Last year, on my personal blog, I posted about a model I created for evaluating baseball teams and predicting games. I’ve re-run this model for the 2017 season, so let’s take a look at the results! Be sure to check back throughout the playoffs, as I’ll use this model to predict games and series throughout the playoffs. I’ve already posted wild card PML predictions.
Let’s start with a very brief overview of the method. The model, which I originally called the Poisson Maximum Likelihood (PML) Model, assigns scores to each team’s offense and each starting pitcher. The idea, roughly, is that multiplying an offense’s score by a starting pitcher’s score gives the average number of runs we’d expect that offense to score in a game started by that pitcher. As you can imagine, lower scores are better for pitchers (they mean more runs!) while the opposite is true for offenses. These scores can be used to evaluate the performances of offenses and starters throughout the season. For the purposes of this article, I’ll leave the explanation at that, but I’ve posted the original methodology article on Model 284 here.
Overview of 2017 Scores
Let’s take a look at some scores! The table below gives each team’s offense score for the 2017 season. It should come as no surprise that the Astros are head and shoulders above all other teams. They led the MLB in average, OBP, and slugging percentage, posting a wRC+ of 121. The next closest team, the Yankees, ended with a wRC+ of 108. The other high-scoring teams in PML—New York, Arizona, and the Coors-assisted Rockies—come as no surprise either.
Next, let’s take a look at pitchers. The following table gives the ten best starting pitcher scores. Note that this doesn’t necessarily mean these were the best pitchers; rather, if a pitcher is on this list, it means that the combination of him, his defense, and his bullpen limited opponent runs exceptionally well in 2017. See the full methodology for details.
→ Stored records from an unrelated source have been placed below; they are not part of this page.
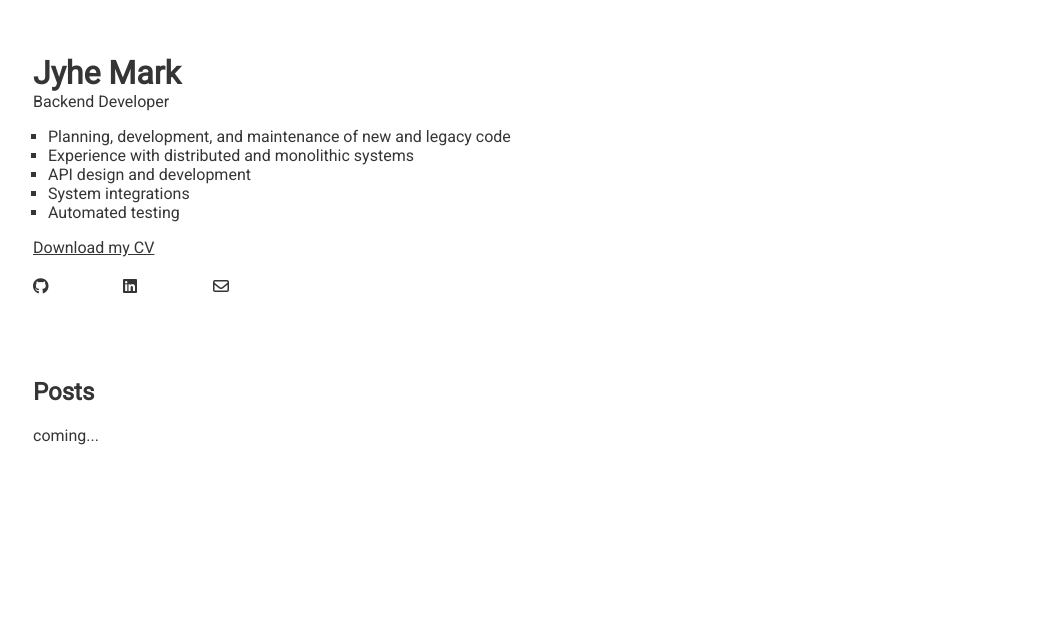
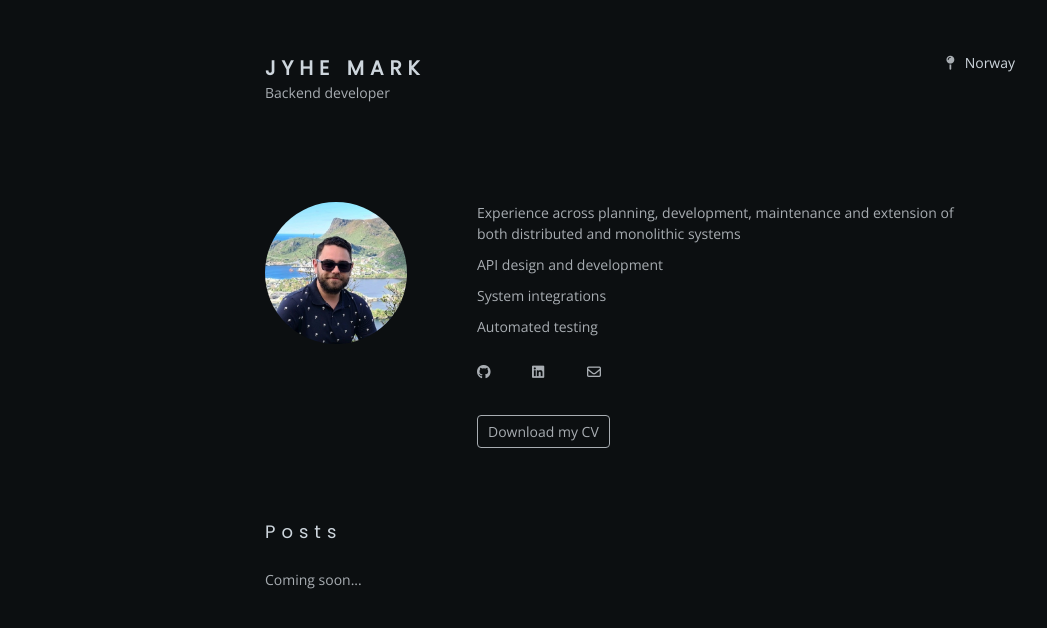
Before and after one commit to JyheMark/JyheMark.github.io, a plain HTML site: page index.html in a window 1280 px wide. Shown: the whole page, without its empty margins (0-1047 px from the left). Drawn offline with nearby package versions, Linux system fonts and the light colour scheme.

Commit message:
Site redesign

```diff
--- a/index.html
+++ b/index.html
@@ -4,37 +4,45 @@
         <meta charset="utf-8">
         <meta name="viewport" content="width=device-width, initial-scale=1.0">
 
-        <link rel="stylesheet" href="https://fonts.googleapis.com/css?family=Roboto">
+        <link rel="stylesheet" href="https://fonts.googleapis.com/css?family=Open+Sans">
+        <link rel="stylesheet" href="https://fonts.googleapis.com/css?family=Poppins">
         <script src="https://kit.fontawesome.com/f3db3a700a.js" crossorigin="anonymous"></script>
 
-        <link rel="stylesheet" href="./styles/main.css">
+        <link rel="stylesheet" href="./css/main.css">
         <title>Jyhe Mark</title>
     </head>
     <body>
         <div class="container">
-            <div class="header">
-                <h1>Jyhe Mark</h1>
-                <span class="subtitle">Backend Developer</span>
+            <header>
+                <div>
+                    <h1 class="highlight-text">JYHE MARK</h1>
+                    <span>Backend developer</span>
                 </div>
-            <div class="experience">
-                <ul>
-                    <li>Planning, development, and maintenance of new and legacy code</li>
-                    <li>Experience with distributed and monolithic systems</li>
-                    <li>API design and development</li>
-                    <li>System integrations</li>
-                    <li>Automated testing</li>
-                </ul>
-            </div>
-            <a class="cv-download" href="./res/Jyhe Mark - Resume 2022.pdf" download><span>Download my CV</span></a>
-            <span class="links-container flex-space-between">
+                <span><i class="fa-solid fa-map-pin"></i><span class="highlight-text">Norway</span></span>
+            </header>
+            <body>
+                <div class="hero">
+                    <img src="./res/img/me.jpg">
+                    <div>
+                        <p>Experience across planning, development, maintenance and extension of both distributed and monolithic systems</p>
+                        <p>API design and development</p>
+                        <p>System integrations</p>
+                        <p>Automated testing</p>
+                        <span class="links-container">
                             <a href="https://github.com/JyheMark" target="_blank"><i class="fa-brands fa-github social-icon"></i></a>
                             <a href="https://www.linkedin.com/in/jyhe-mark/" target="_blank"><i class="fa-brands fa-linkedin social-icon"></i></a>
                             <a href="mailto:jyhe.mark@gmail.com" target="_blank"><i class="fa-regular fa-envelope social-icon"></i></a>
                         </span>
+                        <a href="./res/Jyhe Mark - Resume 2022.pdf" class="btn-primary" download>
+                            Download my CV
+                        </a>
                     </div>
-        <div class="container">
-            <h2>Posts</h2>
-            <p>coming...</p>
+                </div>
+                <div class="post-feed">
+                    <span class="highlight-text sub-heading">Posts</span>
+                    <span>Coming soon...</span>
+                </div>
+            </body>
         </div>
     </body>
 </html>
--- /dev/null
+++ b/sass/main.scss
@@ -0,0 +1,175 @@
+$font-stack: Open Sans, arial, sans-serif;
+$font-stack-heading: Poppins, arial, sans-serif;
+$font-color: #a8adb2;
+$highlight-font-color: #ced6dd;
+$background-color: #0c0f11;
+$large-screen-min-width: 580px;
+
+*{
+    box-sizing: border-box;
+    color: $font-color;
+}
+
+body{
+    font-family: $font-stack;
+    font-size: 14px;
+    background-color: $background-color;
+    padding: 30px 0;
+    min-width: 300px;
+}
+
+h1, .sub-heading{
+    font-family: $font-stack-heading;
+}
+
+header{
+    display:flex;
+
+    @media screen and (min-width: $large-screen-min-width){
+        flex-direction: row;
+        justify-content: space-between;
+        margin-bottom: 100px;
+    }
+
+    @media screen and (max-width: $large-screen-min-width){
+        flex-direction: column;
+        justify-content: flex-start;
+        text-align: center;
+        margin-bottom: 30px;
+
+        > div{
+            margin-bottom: 5px;
+        }
+    }
+
+    h1{
+        letter-spacing: 6px;
+        font-size: 20px;
+        margin: 0;
+    }
+
+    .fa-map-pin{
+        margin-right: 10px;
+    }
+}
+
+.container{
+    max-width: 800px;
+    height: 100%;
+    margin-left: auto;
+    margin-right: auto;
+    padding: 15px 25px 15px 25px;
+}
+
+.highlight-text{
+    color: $highlight-font-color;
+}
+
+.sub-heading{
+    font-size: 18px;
+    width: 100%;
+    display: block;
+    letter-spacing: 6px;
+    margin-bottom: 25px;
+}
+
+.hero{
+    display: flex;
+    margin-bottom: 70px;
+    line-height: 1.5em;
+
+    @media screen and (min-width: $large-screen-min-width){
+        justify-content: flex-start;
+        flex-direction: row;
+
+        img{
+            margin-right: 70px;
+        }
+    }
+
+    @media screen and (max-width: $large-screen-min-width) {
+        flex-direction: column;
+        text-align: center;
+
+        img{
+            margin-left: auto;
+            margin-right: auto;
+            margin-bottom: 25px;
+        }
+    }
+
+    img{
+        border-radius: 50%;
+        width: 142px;
+        height: 142px;
+    }
+
+    div:first-of-type{
+        p{
+            margin: 0 0 10px 0;
+            max-width: 60ch;
+        }
+    }
+
+    .btn-primary{
+        margin-top: 1.5rem;
+    }
+
+    .links-container{
+        margin-top: 1.5rem;
+    }
+}
+
+.links-container{
+    width: 140px;
+    display: flex;
+    flex-direction: row;
+    justify-content: space-between;
+
+    @media screen and (max-width: $large-screen-min-width) {
+        margin-left: auto;
+        margin-right: auto;
+    }
+
+    a{
+        width: 30px;
+        height: 30px;
+        transition: all 300ms;
+
+        :hover{
+            color: $highlight-font-color;
+            cursor: pointer;
+        }
+    }
+
+    .cv-icon{
+        font-weight: bold;
+        font-size: 24px;
+    }
+}
+
+.social-icon{
+    width: 30px;
+    height: 30px;
+}
+
+.btn-primary{
+    display: inline-block;
+    background-color: $background-color;
+    border-color: $font-color;
+    border-width: 1px;
+    border-style: solid;
+    border-radius: 4px;
+    text-decoration: none;
+    padding: 5px 10px 5px 10px;
+    transition: all 300ms;
+
+    &:hover{
+        background-color: $font-color;
+        color: $background-color;
+    }
+}
+
+.post-feed{
+
+}
```
Also changed, not shown: css/main.css (added), res/img/me.jpg (added), styles/main.css (deleted), 2 other files. Lines whose indentation alone changed are shown as unchanged.
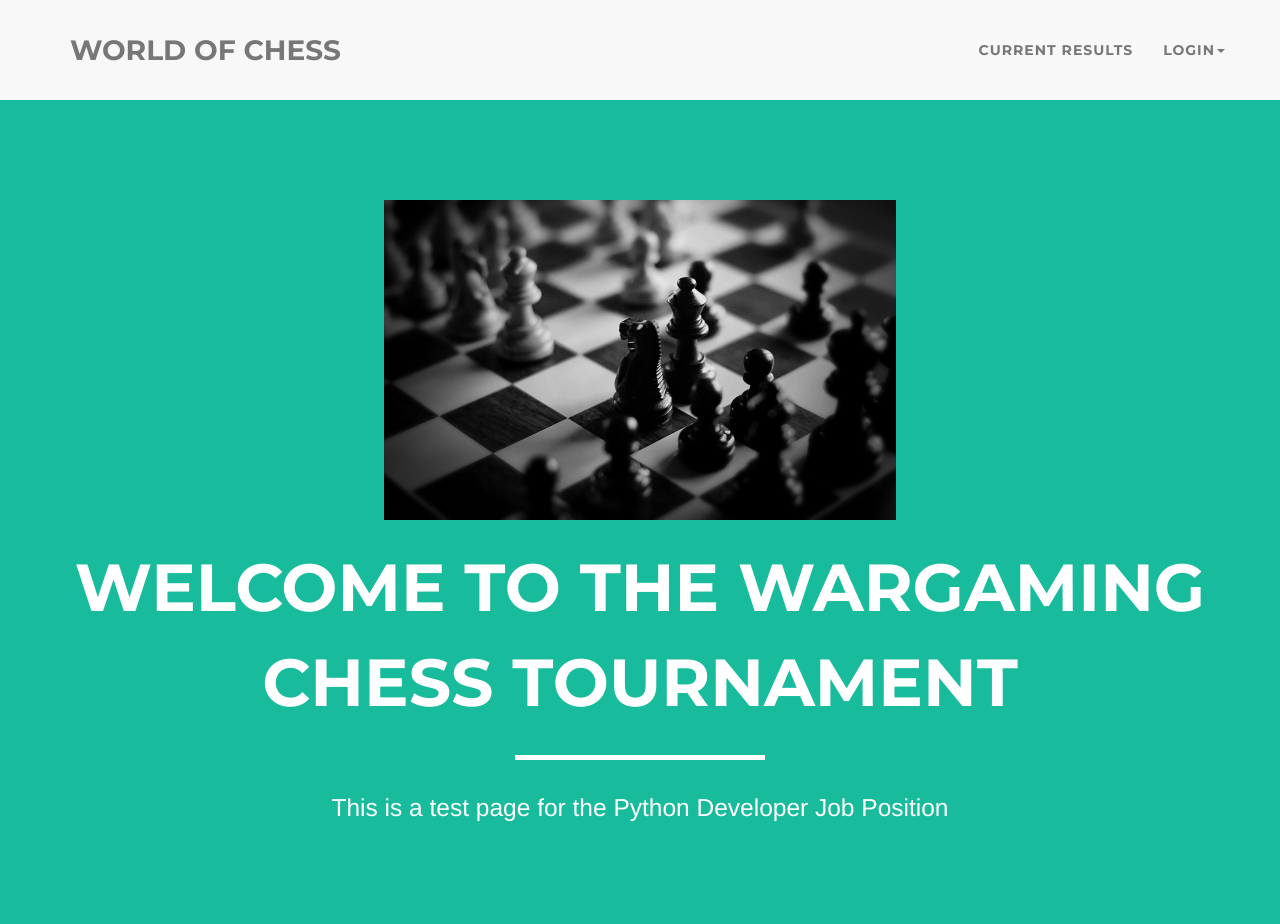
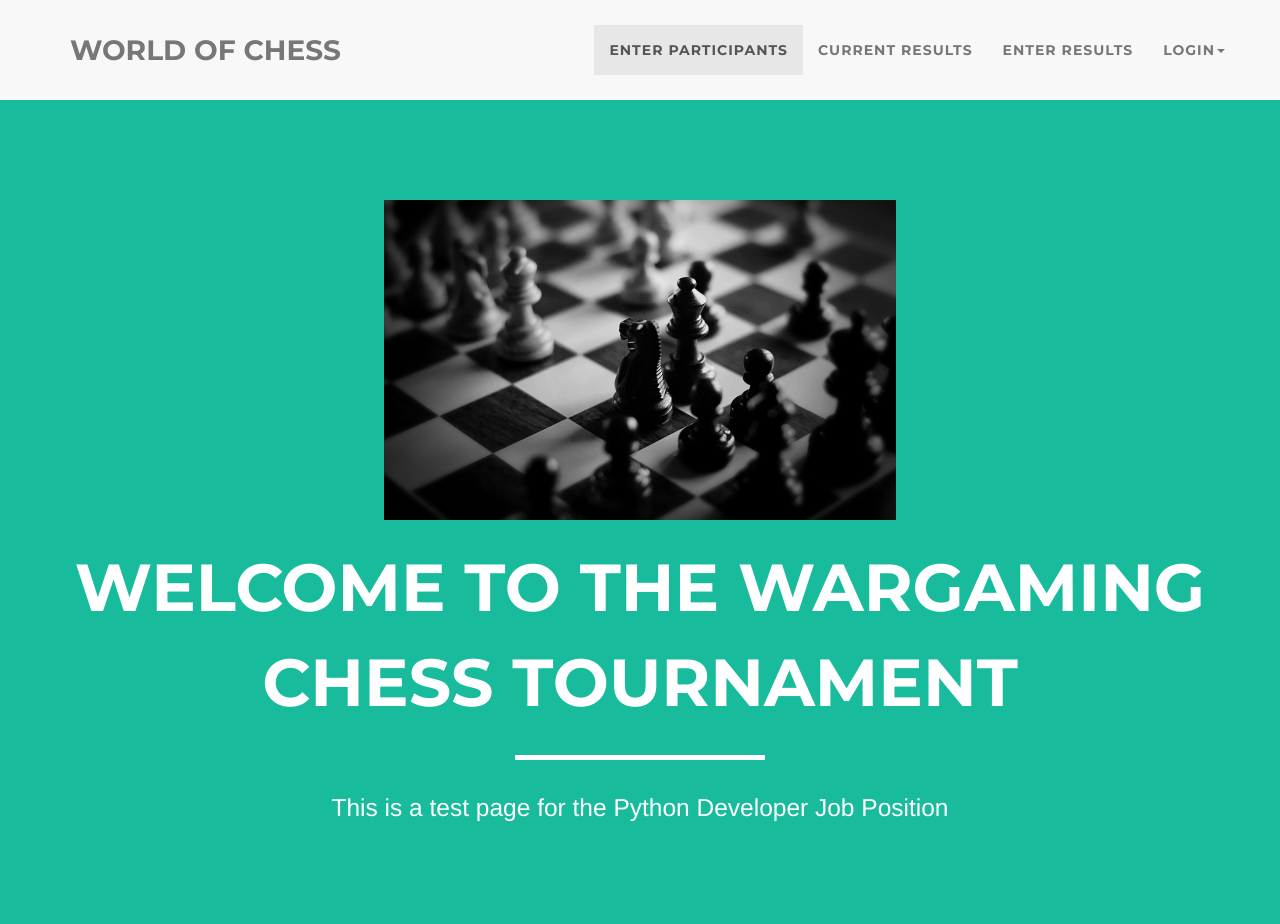
Before and after one commit to CoRafael/ChessTournament, a Django app: page / in a window 1280 px wide. Shown: the top 924 px of the page. Run offline with Django 3.2, Linux system fonts and the light colour scheme; data that the repository does not hold is empty; some libraries are stand-ins or nearby versions.

Commit message:
Home page - Added Enter Participants

```diff
--- a/templates/base.html
+++ b/templates/base.html
@@ -65,11 +65,15 @@
                 <li class="hidden">
                     <a href="#page-top"></a>
                 </li>
-
+                <li class="page-scroll">
+                    <a href="#enter_participants">Enter Participants</a>
+                </li>
                 <li class="page-scroll">
                     <a href="#curent_results">Current Results</a>
                 </li>
-
+                <li class="page-scroll">
+                    <a href="#enter_results" id="kostis">Enter Results</a>
+                </li>
 
                 {% if user.is_authenticated == False %}
 
@@ -106,12 +110,6 @@
                     </ul>
                     </ul>
                 {% else %}
-                    <li class="page-scroll">
-                        <a href="#enter_participants">Enter Participants</a>
-                    </li>
-                    <li class="page-scroll">
-                        <a href="#enter_results" id="kostis">Enter Results</a>
-                    </li>
                     <ul class="nav navbar-nav navbar-right">
                         <li class="dropdown">
                             <a href="http://www.jquery2dotnet.com" class="dropdown-toggle"
```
Starting Pitcher Scores
For more PML, keep an eye out for playoff posts and take a look at the methodology article!